*** Begin section ***

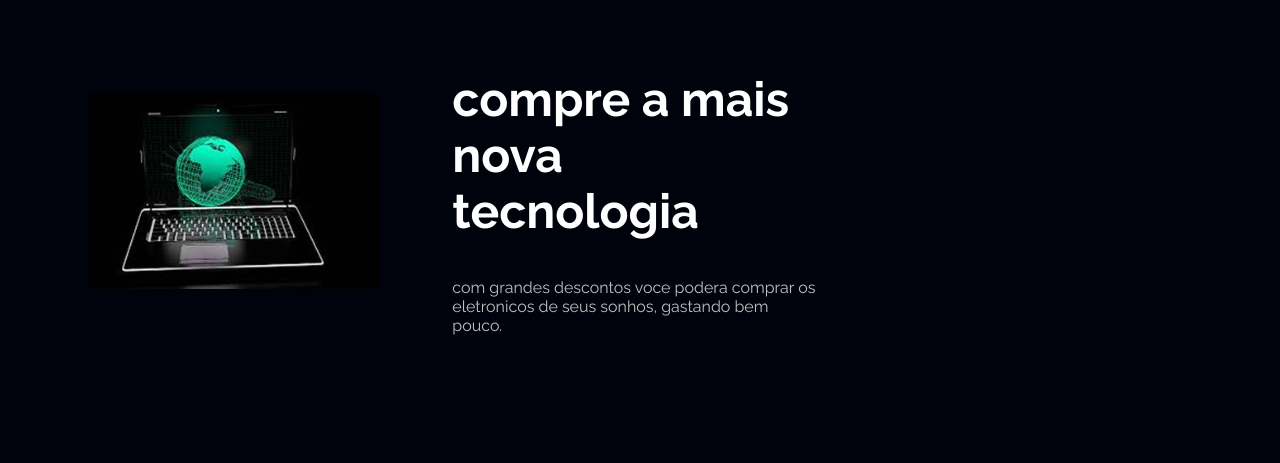
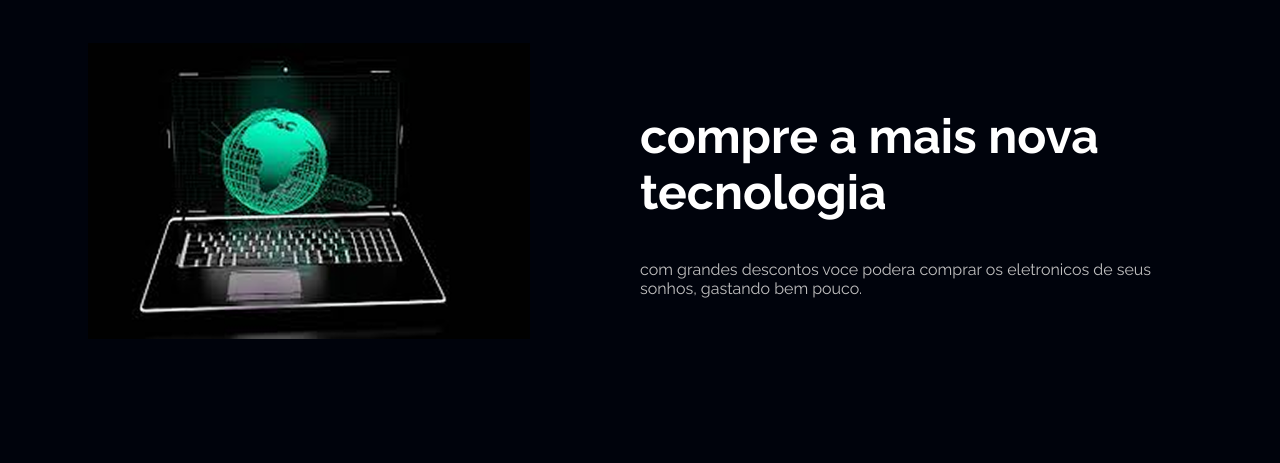
Before and after one commit to gabriellycama/descontos-eletronico, a plain HTML site: page index.html in a window 1280 px wide. Shown: the part 1017-1480 px from the top of the page. Drawn offline with Linux system fonts and the light colour scheme.

Commit message:
Add files via upload

```diff
--- a/style.css
+++ b/style.css
@@ -56,6 +56,10 @@ body{
     margin: 0 6em;
 }
 
+.secundario {
+    grid-template-columns: 50% 50%;
+}
+
 .secundario--imagem{
     width: 80%;
 }
```
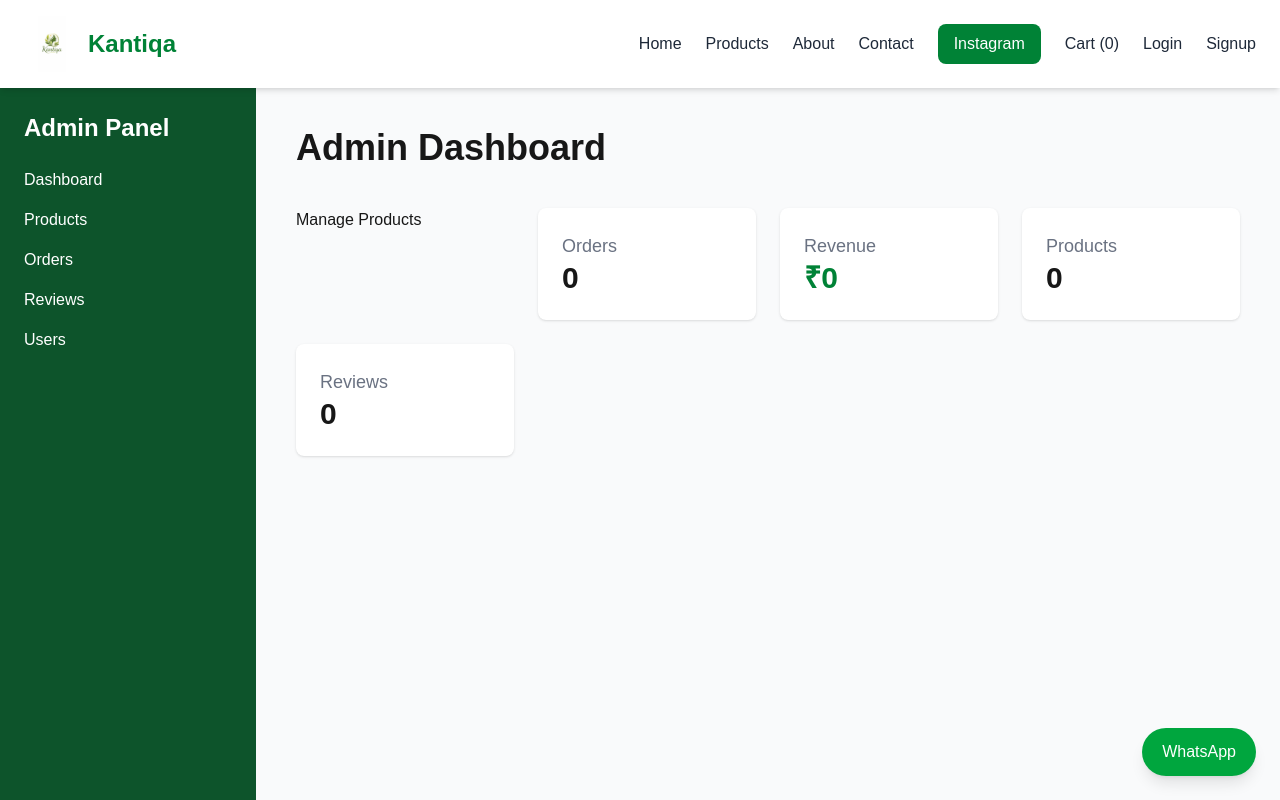
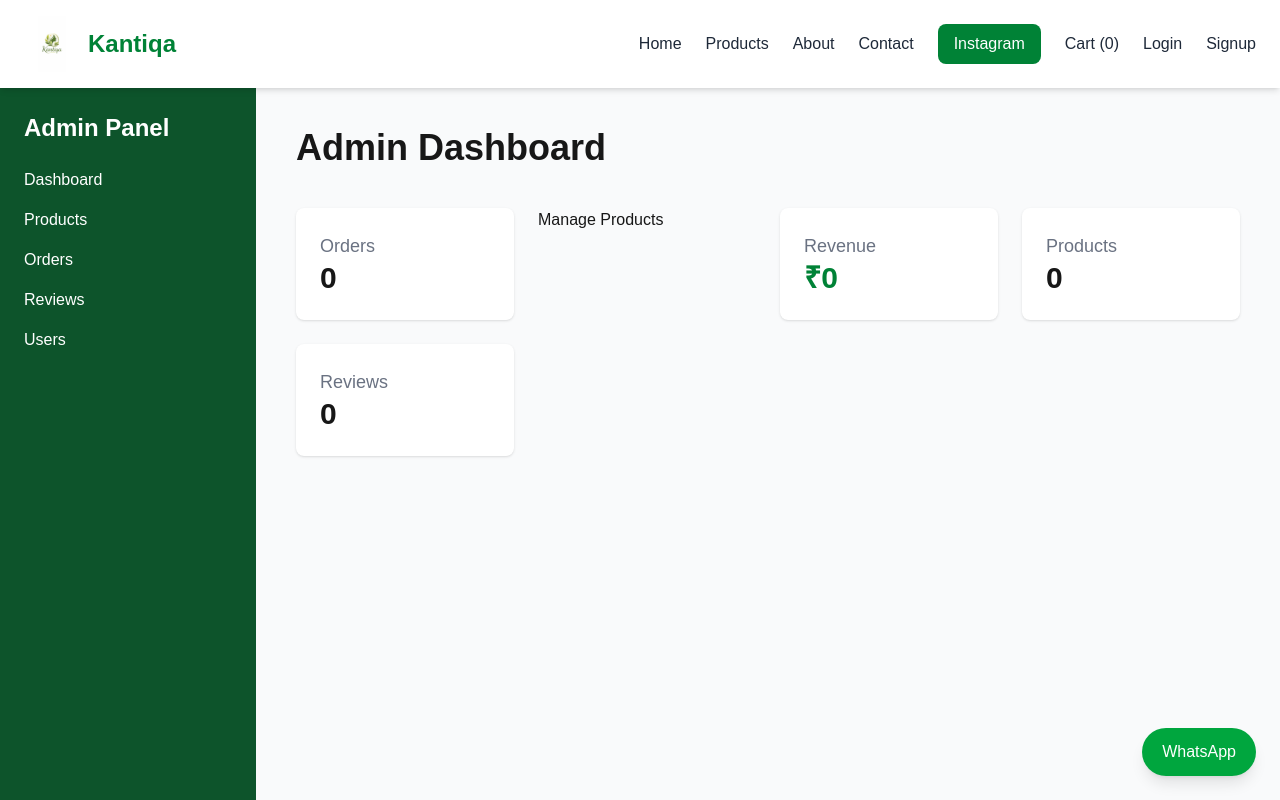
Before and after one commit to kantiqaofficial/kantiqa-website, a Next.js app: page /admin in a window 1280 px wide. Shown: the top 800 px of the page. Built offline with nearby package versions, Linux system fonts and the light colour scheme; no server answers; the database is empty.

Commit message:
fix products page architecture

```diff
--- a/src/app/admin/page.js
+++ b/src/app/admin/page.js
@@ -29,16 +29,16 @@ Admin Dashboard
 </h1>
 
 <div className="grid md:grid-cols-4 gap-6">
-<a href="/admin/products">
-Manage Products
-</a>
+
 <div className="bg-white p-6 rounded-lg shadow">
 <h2 className="text-lg text-gray-500">Orders</h2>
 <p className="text-3xl font-bold">
 {totalOrders}
 </p>
 </div>
-
+<a href="/admin/products">
+Manage Products
+</a>
 <div className="bg-white p-6 rounded-lg shadow">
 <h2 className="text-lg text-gray-500">Revenue</h2>
 <p className="text-3xl font-bold text-green-700">
```
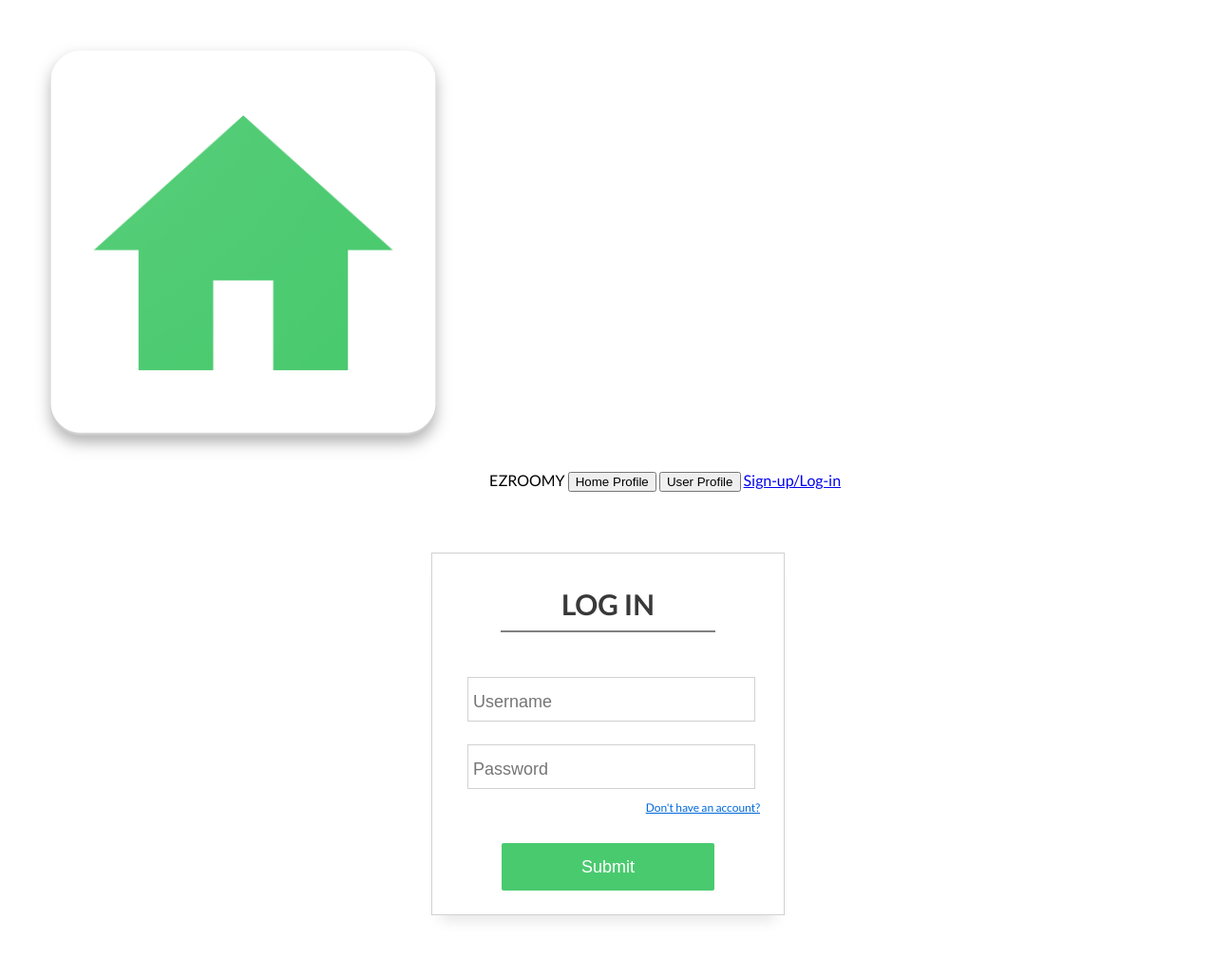
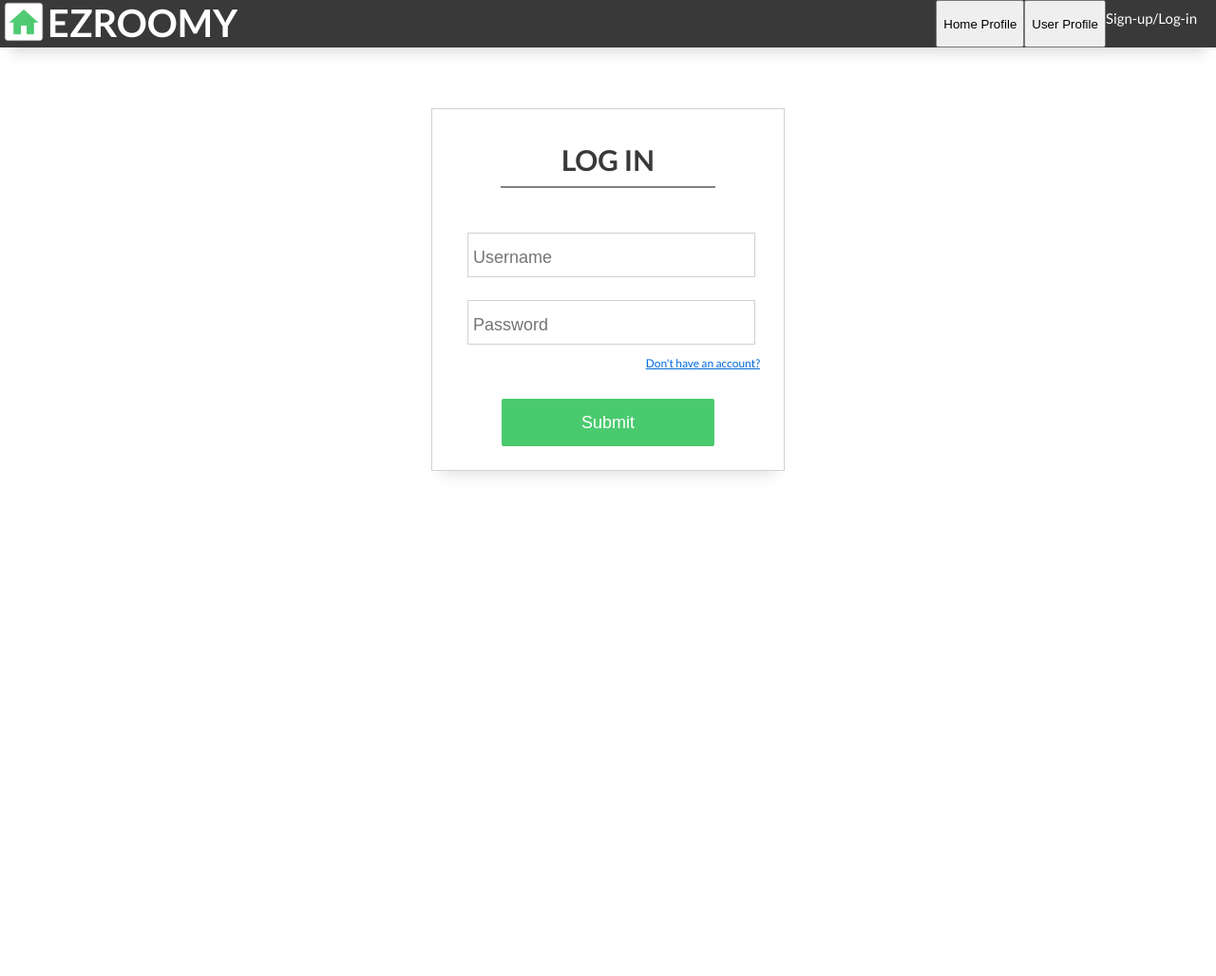
Before and after one commit to SuperNar3k/ezroomy2017, a PHP site: page /login.php in a window 1280 px wide. Shown: the whole page at 95% size. After the commit the page ends 502 px from the top, so only its background shows below. Run offline with PHP 8.4, Linux system fonts and the light colour scheme.

Commit message:
fixed gone for now :(

```diff
--- a/css/index.css
+++ b/css/index.css
@@ -5,7 +5,7 @@ body {
 }
 .header {
 	overflow: hidden;
-	position: fixed;
+	/* position: fixed; */
 	height: 50px;
 	width:100%;
 	background-color: #393939;
--- a/login.php
+++ b/login.php
@@ -5,6 +5,7 @@
     <meta name="viewport" content="width=device-width, initial-scale=1.0">
     <meta http-equiv="X-UA-Compatible" content="ie=edge">
     <link rel="stylesheet" href="css/login.css">
+    <link rel="stylesheet" href="css/index.css">
     <script src="js/jquery.js"></script>
     <script src="js/form.js"></script>
     <link href="https://fonts.googleapis.com/css?family=Lato:100,300,400,700,900" rel="stylesheet">
```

*** End section ***

▶ TASK DETAILS
Retype every entry word for word, but do not carry over the pictures.

▶ TASK RESULT
Before and after one commit to gabriellycama/descontos-eletronico, a plain HTML site: page index.html in a window 1280 px wide. Shown: the part 1017-1480 px from the top of the page. Drawn offline with Linux system fonts and the light colour scheme.

Commit message:
Add files via upload

```diff
--- a/style.css
+++ b/style.css
@@ -56,6 +56,10 @@ body{
     margin: 0 6em;
 }
 
+.secundario {
+    grid-template-columns: 50% 50%;
+}
+
 .secundario--imagem{
     width: 80%;
 }
```
Before and after one commit to kantiqaofficial/kantiqa-website, a Next.js app: page /admin in a window 1280 px wide. Shown: the top 800 px of the page. Built offline with nearby package versions, Linux system fonts and the light colour scheme; no server answers; the database is empty.

Commit message:
fix products page architecture

```diff
--- a/src/app/admin/page.js
+++ b/src/app/admin/page.js
@@ -29,16 +29,16 @@ Admin Dashboard
 </h1>
 
 <div className="grid md:grid-cols-4 gap-6">
-<a href="/admin/products">
-Manage Products
-</a>
+
 <div className="bg-white p-6 rounded-lg shadow">
 <h2 className="text-lg text-gray-500">Orders</h2>
 <p className="text-3xl font-bold">
 {totalOrders}
 </p>
 </div>
-
+<a href="/admin/products">
+Manage Products
+</a>
 <div className="bg-white p-6 rounded-lg shadow">
 <h2 className="text-lg text-gray-500">Revenue</h2>
 <p className="text-3xl font-bold text-green-700">
```
Before and after one commit to SuperNar3k/ezroomy2017, a PHP site: page /login.php in a window 1280 px wide. Shown: the whole page at 95% size. After the commit the page ends 502 px from the top, so only its background shows below. Run offline with PHP 8.4, Linux system fonts and the light colour scheme.

Commit message:
fixed gone for now :(

```diff
--- a/css/index.css
+++ b/css/index.css
@@ -5,7 +5,7 @@ body {
 }
 .header {
 	overflow: hidden;
-	position: fixed;
+	/* position: fixed; */
 	height: 50px;
 	width:100%;
 	background-color: #393939;
--- a/login.php
+++ b/login.php
@@ -5,6 +5,7 @@
     <meta name="viewport" content="width=device-width, initial-scale=1.0">
     <meta http-equiv="X-UA-Compatible" content="ie=edge">
     <link rel="stylesheet" href="css/login.css">
+    <link rel="stylesheet" href="css/index.css">
     <script src="js/jquery.js"></script>
     <script src="js/form.js"></script>
     <link href="https://fonts.googleapis.com/css?family=Lato:100,300,400,700,900" rel="stylesheet">
```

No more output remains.